Code change snippets
——
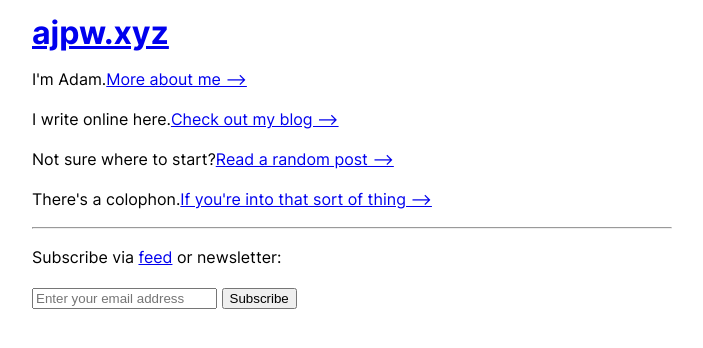
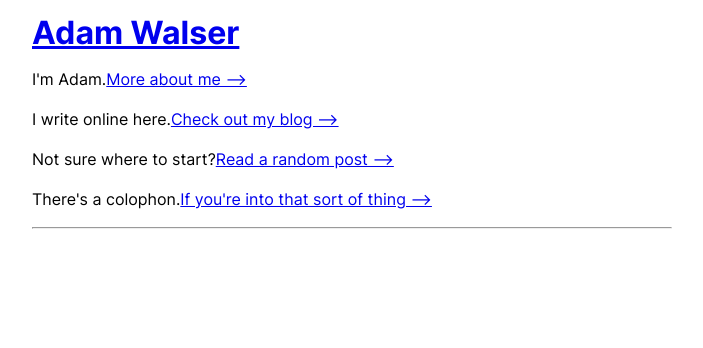
Before and after one commit to ajpwalser/ajpwalser.github.io, a Jekyll site: the page built from index.html, in a window 1280 px wide. Shown: the top 348 px of the page, without its empty margins (288-991 px from the left). Built offline with Jekyll 4.4.1, drawn with Linux system fonts in a browser that asks for light colours.

Commit message:
Update index.html

```diff
--- a/index.html
+++ b/index.html
@@ -1,7 +1,7 @@
 ---
 layout: default
-title: ajpw.xyz
-description: Home
+title: Adam Walser
+description:
 ---
 
 <p>I'm Adam.<a href="/about" class="index-link quarter-line-space">More about me&nbsp;⟶</a>
@@ -13,16 +13,3 @@ description: Home
 <p>There's a colophon.<a href="/feed.xml" class="index-link quarter-line-space">If you're into that sort of thing&nbsp;⟶</a></p>
 
 <hr>
-
-<footer>
-  <p>Subscribe via <a href="/feed.xml">feed</a> or newsletter:</p>
-<form
-  action="https://buttondown.email/api/emails/embed-subscribe/cryptidsalami"
-  method="post"
-  target="popupwindow"
-  onsubmit="window.open('https://buttondown.email/ajpwalser', 'popupwindow')"
-  class="embeddable-buttondown-form">
-  <input type="text" placeholder="Enter your email address" name="email" id="bd-email" />
-  <input type="submit" value="Subscribe" />
-</form>
-</footer>
```
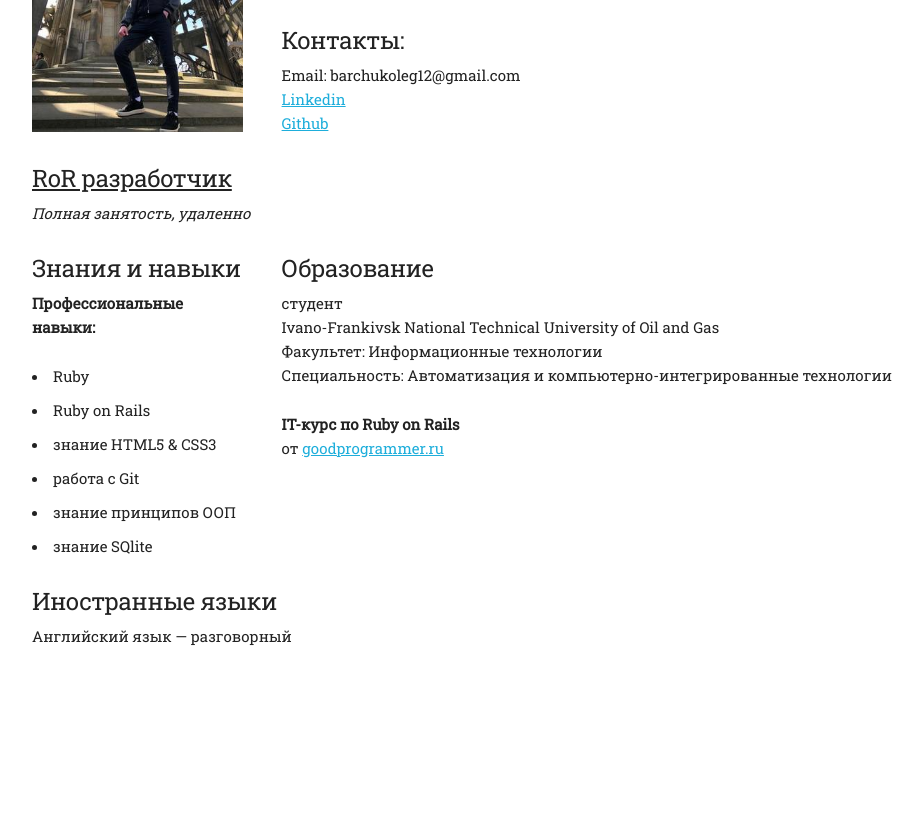
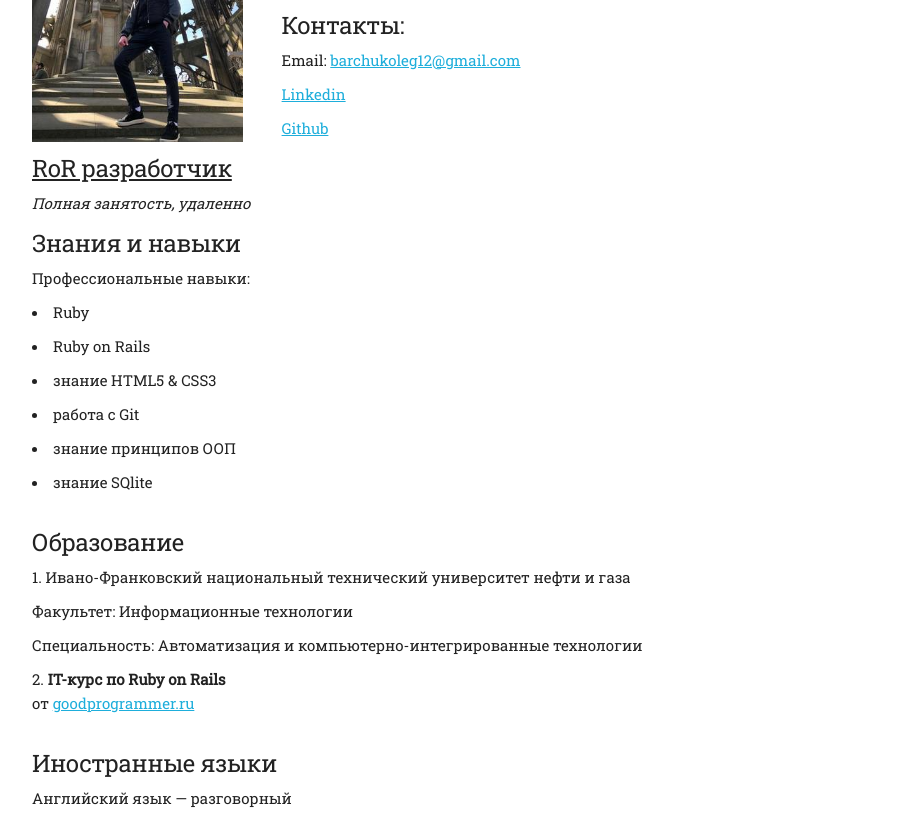
Before and after one commit to phoenixixixix/cv, a plain HTML site: page index.html in a window 1280 px wide. Shown: the part 79-899 px from the top of the page, without its empty margins (128-1051 px from the left). Before the commit the page ends 800 px from the top, so only its background shows below. Drawn offline with Linux system fonts and the light colour scheme.

Commit message:
appearance adjustment

```diff
--- a/css/skeleton.css
+++ b/css/skeleton.css
@@ -350,12 +350,12 @@ blockquote,
 dl,
 figure,
 table,
-p,
 ul,
 ol,
 form {
-  margin-bottom: 2.5rem; }
-
+  margin-bottom: 3rem; }
+p {
+  margin-bottom: 1rem; }
 
 /* Utilities
 –––––––––––––––––––––––––––––––––––––––––––––––––– */
--- a/index.html
+++ b/index.html
@@ -1,5 +1,5 @@
 <!DOCTYPE html>
-<html lang="en">
+<html lang="ru">
 <head>
   <meta charset="UTF-8">
   <title>Resume B.O.S.</title>
@@ -13,6 +13,7 @@
 <div class="container">
   <div class="row">
     <div class="three columns">
+      <p></p>
       <img src="pictures/my_photo.jpg" alt="[my_photo_1]" class="u-max-full-width">
     </div>
     <div class="nine columns">
@@ -20,11 +21,9 @@
       <p>19 лет, студент</p>
 
       <h5>Контакты:</h5>
-      <p>
-        Email: barchukoleg12@gmail.com<br>
-        <a href="https://www.linkedin.com/in/oleg-barchuk-0b9813192/">Linkedin</a><br>
-        <a href="https://github.com/phoenixixixix">Github</a>
-      </p>
+      <p>Email: <a href="mailto:barchukoleg12@gmail.com">barchukoleg12@gmail.com</a></p>
+      <p><a href="https://www.linkedin.com/in/oleg-barchuk-0b9813192/">Linkedin</a></p>
+      <p><a href="https://github.com/phoenixixixix">Github</a></p>
     </div>
 
     <div class="row">
@@ -35,9 +34,9 @@
     </div>
 
     <div class="row">
-      <div class="three columns">
+      <div class="twelve columns">
         <h5>Знания и навыки</h5>
-        <p><strong>Профессиональные навыки:</strong></p>
+        <p>Профессиональные навыки:</p>
         <ul>
           <li>Ruby</li>
           <li>Ruby on Rails</li>
@@ -47,20 +46,19 @@
           <li>знание SQlite</li>
         </ul>
       </div>
+    </div>
 
-      <div class="nine columns">
+    <div class="row">
+      <div class="twelve columns">
         <h5>Образование</h5>
-        <p>
-          студент<br>
-          Ivano-Frankivsk National Technical University of Oil and Gas<br>
-          Факультет: Информационные технологии<br>
-          Специальность: Автоматизация и компьютерно-интегрированные технологии
-        </p>
-
-        <p>
-          <strong>IT-курс по Ruby on Rails</strong><br>
-          от <a href="https://goodprogrammer.ru/">goodprogrammer.ru</a>
-        </p>
+        <ol>
+          <li>Ивано-Франковский национальный технический университет нефти и газа</p>
+            <p>Факультет: Информационные технологии</p>
+            <p>Специальность: Автоматизация и компьютерно-интегрированные технологии</p>
+          </li>
+          <li><strong>IT-курс по Ruby on Rails</strong>
+            <p>от <a href="https://goodprogrammer.ru/">goodprogrammer.ru</a></p>
+          </li>
       </div>
     </div>
 
```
——
Every record must be returned exactly. Leave its pictures out.

_Result_
Before and after one commit to ajpwalser/ajpwalser.github.io, a Jekyll site: the page built from index.html, in a window 1280 px wide. Shown: the top 348 px of the page, without its empty margins (288-991 px from the left). Built offline with Jekyll 4.4.1, drawn with Linux system fonts in a browser that asks for light colours.

Commit message:
Update index.html

```diff
--- a/index.html
+++ b/index.html
@@ -1,7 +1,7 @@
 ---
 layout: default
-title: ajpw.xyz
-description: Home
+title: Adam Walser
+description:
 ---
 
 <p>I'm Adam.<a href="/about" class="index-link quarter-line-space">More about me&nbsp;⟶</a>
@@ -13,16 +13,3 @@ description: Home
 <p>There's a colophon.<a href="/feed.xml" class="index-link quarter-line-space">If you're into that sort of thing&nbsp;⟶</a></p>
 
 <hr>
-
-<footer>
-  <p>Subscribe via <a href="/feed.xml">feed</a> or newsletter:</p>
-<form
-  action="https://buttondown.email/api/emails/embed-subscribe/cryptidsalami"
-  method="post"
-  target="popupwindow"
-  onsubmit="window.open('https://buttondown.email/ajpwalser', 'popupwindow')"
-  class="embeddable-buttondown-form">
-  <input type="text" placeholder="Enter your email address" name="email" id="bd-email" />
-  <input type="submit" value="Subscribe" />
-</form>
-</footer>
```
Before and after one commit to phoenixixixix/cv, a plain HTML site: page index.html in a window 1280 px wide. Shown: the part 79-899 px from the top of the page, without its empty margins (128-1051 px from the left). Before the commit the page ends 800 px from the top, so only its background shows below. Drawn offline with Linux system fonts and the light colour scheme.

Commit message:
appearance adjustment

```diff
--- a/css/skeleton.css
+++ b/css/skeleton.css
@@ -350,12 +350,12 @@ blockquote,
 dl,
 figure,
 table,
-p,
 ul,
 ol,
 form {
-  margin-bottom: 2.5rem; }
-
+  margin-bottom: 3rem; }
+p {
+  margin-bottom: 1rem; }
 
 /* Utilities
 –––––––––––––––––––––––––––––––––––––––––––––––––– */
--- a/index.html
+++ b/index.html
@@ -1,5 +1,5 @@
 <!DOCTYPE html>
-<html lang="en">
+<html lang="ru">
 <head>
   <meta charset="UTF-8">
   <title>Resume B.O.S.</title>
@@ -13,6 +13,7 @@
 <div class="container">
   <div class="row">
     <div class="three columns">
+      <p></p>
       <img src="pictures/my_photo.jpg" alt="[my_photo_1]" class="u-max-full-width">
     </div>
     <div class="nine columns">
@@ -20,11 +21,9 @@
       <p>19 лет, студент</p>
 
       <h5>Контакты:</h5>
-      <p>
-        Email: barchukoleg12@gmail.com<br>
-        <a href="https://www.linkedin.com/in/oleg-barchuk-0b9813192/">Linkedin</a><br>
-        <a href="https://github.com/phoenixixixix">Github</a>
-      </p>
+      <p>Email: <a href="mailto:barchukoleg12@gmail.com">barchukoleg12@gmail.com</a></p>
+      <p><a href="https://www.linkedin.com/in/oleg-barchuk-0b9813192/">Linkedin</a></p>
+      <p><a href="https://github.com/phoenixixixix">Github</a></p>
     </div>
 
     <div class="row">
@@ -35,9 +34,9 @@
     </div>
 
     <div class="row">
-      <div class="three columns">
+      <div class="twelve columns">
         <h5>Знания и навыки</h5>
-        <p><strong>Профессиональные навыки:</strong></p>
+        <p>Профессиональные навыки:</p>
         <ul>
           <li>Ruby</li>
           <li>Ruby on Rails</li>
@@ -47,20 +46,19 @@
           <li>знание SQlite</li>
         </ul>
       </div>
+    </div>
 
-      <div class="nine columns">
+    <div class="row">
+      <div class="twelve columns">
         <h5>Образование</h5>
-        <p>
-          студент<br>
-          Ivano-Frankivsk National Technical University of Oil and Gas<br>
-          Факультет: Информационные технологии<br>
-          Специальность: Автоматизация и компьютерно-интегрированные технологии
-        </p>
-
-        <p>
-          <strong>IT-курс по Ruby on Rails</strong><br>
-          от <a href="https://goodprogrammer.ru/">goodprogrammer.ru</a>
-        </p>
+        <ol>
+          <li>Ивано-Франковский национальный технический университет нефти и газа</p>
+            <p>Факультет: Информационные технологии</p>
+            <p>Специальность: Автоматизация и компьютерно-интегрированные технологии</p>
+          </li>
+          <li><strong>IT-курс по Ruby on Rails</strong>
+            <p>от <a href="https://goodprogrammer.ru/">goodprogrammer.ru</a></p>
+          </li>
       </div>
     </div>
 
```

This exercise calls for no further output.